So by the time Ben’s brilliance at MIT earns him an invitation onto a secret team of genius card-counters, it’s: a) no surprise that the team is anchored by the same unspeakably hot chick the nerds had coveted so recently in the gym; b) no surprise that the same girl can see the true stud lurking beneath Ben’s Ugly Nerdling exterior; and c) no surprise that the girl makes a seductive first move on Ben at a strip club, ’cause everybody knows the only way hot chicks can get any hotter is if they get hot looking at other hot chicks who happen to be naked.
And as Ben gets laid and gets a big ego, his ride on the hubris highway is secure. He gets kicked off the nerd science team, insults his nerdy friends by verbally confirming they are, well, nerds, and commits the cardinal sin of card-counters (which he had not only been repeatedly warned about, but also had the occasion to witness firsthand in one of his teammates) by letting his emotions at the table get the best of him, thereby losing all of his sponsor’s money and setting into motion the mechanism of his comeuppance and, of course, his ultimate redemption.

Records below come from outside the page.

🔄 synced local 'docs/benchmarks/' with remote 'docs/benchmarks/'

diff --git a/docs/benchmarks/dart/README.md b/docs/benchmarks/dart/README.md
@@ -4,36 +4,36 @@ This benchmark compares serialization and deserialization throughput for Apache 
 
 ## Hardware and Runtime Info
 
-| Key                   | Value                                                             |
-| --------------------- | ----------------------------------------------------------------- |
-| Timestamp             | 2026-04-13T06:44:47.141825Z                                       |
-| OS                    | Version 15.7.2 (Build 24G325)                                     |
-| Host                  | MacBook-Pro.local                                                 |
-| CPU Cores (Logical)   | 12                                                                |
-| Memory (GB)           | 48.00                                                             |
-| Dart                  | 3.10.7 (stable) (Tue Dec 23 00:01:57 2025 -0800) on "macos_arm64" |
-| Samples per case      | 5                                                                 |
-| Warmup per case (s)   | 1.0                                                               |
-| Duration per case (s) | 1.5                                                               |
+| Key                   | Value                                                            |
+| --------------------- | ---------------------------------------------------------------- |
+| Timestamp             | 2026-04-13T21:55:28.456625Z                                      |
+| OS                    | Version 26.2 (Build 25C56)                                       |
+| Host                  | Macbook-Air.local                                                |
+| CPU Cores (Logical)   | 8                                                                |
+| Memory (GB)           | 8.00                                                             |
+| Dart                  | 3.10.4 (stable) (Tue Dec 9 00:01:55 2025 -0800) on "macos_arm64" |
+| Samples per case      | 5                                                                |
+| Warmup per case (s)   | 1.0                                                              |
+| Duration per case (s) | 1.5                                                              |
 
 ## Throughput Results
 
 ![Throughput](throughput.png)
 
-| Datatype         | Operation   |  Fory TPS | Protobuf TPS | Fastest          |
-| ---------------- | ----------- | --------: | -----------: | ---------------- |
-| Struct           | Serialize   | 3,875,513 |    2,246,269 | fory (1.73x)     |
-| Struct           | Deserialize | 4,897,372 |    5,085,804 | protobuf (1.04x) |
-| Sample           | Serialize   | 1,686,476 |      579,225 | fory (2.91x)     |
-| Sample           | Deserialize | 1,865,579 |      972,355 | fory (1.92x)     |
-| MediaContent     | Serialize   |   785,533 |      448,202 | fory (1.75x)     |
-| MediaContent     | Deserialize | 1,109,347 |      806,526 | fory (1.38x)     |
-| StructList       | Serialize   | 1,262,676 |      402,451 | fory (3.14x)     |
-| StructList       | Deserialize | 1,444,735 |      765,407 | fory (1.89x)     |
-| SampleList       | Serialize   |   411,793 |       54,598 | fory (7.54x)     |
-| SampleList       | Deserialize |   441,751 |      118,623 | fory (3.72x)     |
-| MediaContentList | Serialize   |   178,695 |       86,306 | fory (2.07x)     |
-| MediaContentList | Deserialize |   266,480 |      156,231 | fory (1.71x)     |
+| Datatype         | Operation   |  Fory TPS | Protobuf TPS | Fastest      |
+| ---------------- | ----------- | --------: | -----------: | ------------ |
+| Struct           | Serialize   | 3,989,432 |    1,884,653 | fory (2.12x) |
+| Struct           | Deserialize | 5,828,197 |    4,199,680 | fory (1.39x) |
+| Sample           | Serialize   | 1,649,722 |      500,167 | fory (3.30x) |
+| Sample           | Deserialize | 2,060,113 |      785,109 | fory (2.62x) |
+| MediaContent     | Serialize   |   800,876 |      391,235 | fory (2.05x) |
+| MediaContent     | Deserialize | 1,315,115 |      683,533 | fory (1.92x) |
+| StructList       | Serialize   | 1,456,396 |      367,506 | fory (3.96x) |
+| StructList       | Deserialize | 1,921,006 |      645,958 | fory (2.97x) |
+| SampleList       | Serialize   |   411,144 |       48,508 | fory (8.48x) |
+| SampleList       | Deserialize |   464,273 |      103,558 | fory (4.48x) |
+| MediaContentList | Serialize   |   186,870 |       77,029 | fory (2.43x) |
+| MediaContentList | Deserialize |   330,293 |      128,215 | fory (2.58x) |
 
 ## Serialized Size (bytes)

So by the time Ben rights all his wrongs and appears, penniless yet redeemed, at the office of his scholarship mentor, armed with the tale that will now surely separate him from the rest of the pathetically mundane field, I would have already written the conclusion in my head, had I not already seen the conclusion back in 1983. But like every other element of this movie, Ben’s closing line of “Did I dazzle you?” pales in comparison to that of his predecessor, who ended Risky Business with the immortal sentiment, “Sometimes, you just gotta say, ‘What the fuck.’”